Finally a clear day in Glendale California. Walking out the main lobby doors of the Embassy Suites I turn right and walk to the corner. The hotel is at the North-east corner of North Central Avenue and Burchett Street. Diagonally across the street on the South-west corner is the First Southern Baptist Church, its white painted steeple piercing the sky above the brick and mortar building. North of the church on the Northwest corner is a restaurant called Shakers. Across the street from Shakers, diagonally, on the South-east corner, is my destination.
Survival Insurance Brokerage occupies the ground floor of the concrete and glass building. Trees surrounding the property obscure sightlines into the building. There are berms of earth and concrete strategically placed in front of entrances. The thick bullet-proof glass walls enclosing the ground floor offices are setback from the building’s edge and are partially protected from the late afternoon sun by thick concrete columns. A veritable fortress without trying to be, just off the Ventura Highway.
I update my insurance policy whenever in town. I’ve been with this agency since I started in the business and have referred several colleagues to these offices. Life insurance, for me, is pointless. Who would benefit? I have no kin and I’ve been an orphan since 1997. I increased my disability/dismemberment and catastrophic financial loss policies. My business complete, I exit the building wondering if the place that claims to have the best breakfast in town has a decent lunch selection.
As I walk out the Central Avenue doors, I’m pelted with small concrete chunks as a bullet ricochets off a nearby column. Quickly I take cover behind a nearby four-foot high concrete and earth berm. I search for the assailant; analysing the trajectory of the shot, I spot the shooter on top of the church’s bell tower, below the steeple of death. Another bullet careens off the edge of the berm, inches from my face. I sprint north to the next column, trying to get a leaf free view and identify the sniper.

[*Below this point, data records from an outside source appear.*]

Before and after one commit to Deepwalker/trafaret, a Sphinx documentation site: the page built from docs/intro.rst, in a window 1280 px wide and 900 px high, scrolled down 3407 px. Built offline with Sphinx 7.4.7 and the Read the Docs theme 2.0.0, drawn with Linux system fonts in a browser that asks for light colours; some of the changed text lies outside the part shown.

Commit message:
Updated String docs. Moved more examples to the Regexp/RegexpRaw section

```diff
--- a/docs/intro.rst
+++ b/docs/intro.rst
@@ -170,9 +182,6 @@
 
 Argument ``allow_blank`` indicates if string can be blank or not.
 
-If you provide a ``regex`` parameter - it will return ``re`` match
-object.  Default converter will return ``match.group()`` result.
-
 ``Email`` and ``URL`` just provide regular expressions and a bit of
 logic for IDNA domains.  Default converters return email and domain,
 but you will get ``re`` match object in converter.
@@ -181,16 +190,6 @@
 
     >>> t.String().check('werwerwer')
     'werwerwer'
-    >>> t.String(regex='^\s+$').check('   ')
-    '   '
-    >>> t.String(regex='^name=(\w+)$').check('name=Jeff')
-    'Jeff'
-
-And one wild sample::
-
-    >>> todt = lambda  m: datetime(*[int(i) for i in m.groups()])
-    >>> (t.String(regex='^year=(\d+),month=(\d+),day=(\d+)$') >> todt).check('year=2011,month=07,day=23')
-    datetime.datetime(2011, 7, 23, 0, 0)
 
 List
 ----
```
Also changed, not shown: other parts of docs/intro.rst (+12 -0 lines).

The trees that have hindered the sniper and spared my life are a hindrance to me also. People in my profession do not just fire blindly in the direction of danger, it’s unprofessional. By the time I dare to expose myself enough to acquire the target, the shooter is gone. I guess this was a message from above; I didn’t add enough coverage to my policy.